INSTRUCTIONS TO FOLLOW: Run through the records and, wherever a line holds the word "results", return that line.

********

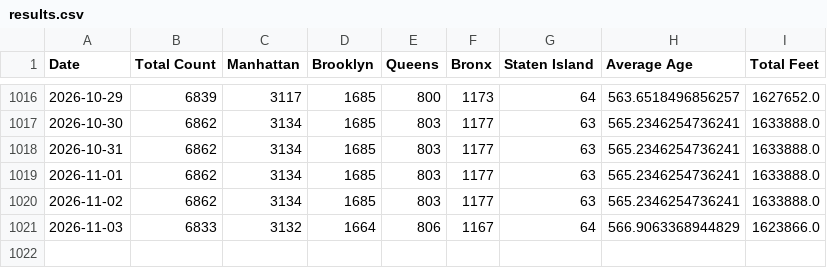
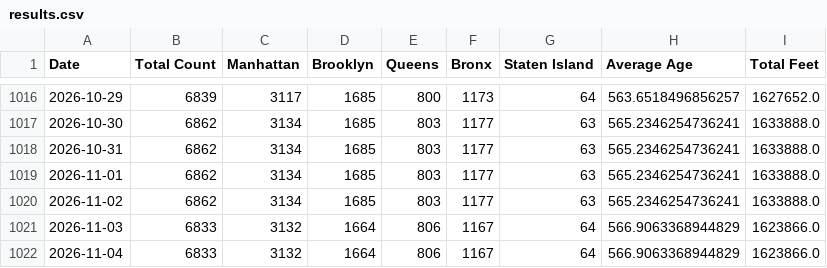
Before and after one commit to ari-josephk/Shed-Tracker, a CSV file: results.csv, drawn as a sheet; only a part is shown, gaps mark what is left out.

```diff
--- a/results.csv
+++ b/results.csv
@@ -1021 +1021,2 @@ Date,Total Count,Manhattan,Brooklyn,Queens,Bronx,Staten Island,Average Age,Total
 2026-11-03,6833,3132,1664,806,1167,64,566.9063368944829,1623866.0
+2026-11-04,6833,3132,1664,806,1167,64,566.9063368944829,1623866.0
```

********

ANSWER TO THIS PROBLEM:
Before and after one commit to ari-josephk/Shed-Tracker, a CSV file: results.csv, drawn as a sheet; only a part is shown, gaps mark what is left out.
--- a/results.csv
+++ b/results.csv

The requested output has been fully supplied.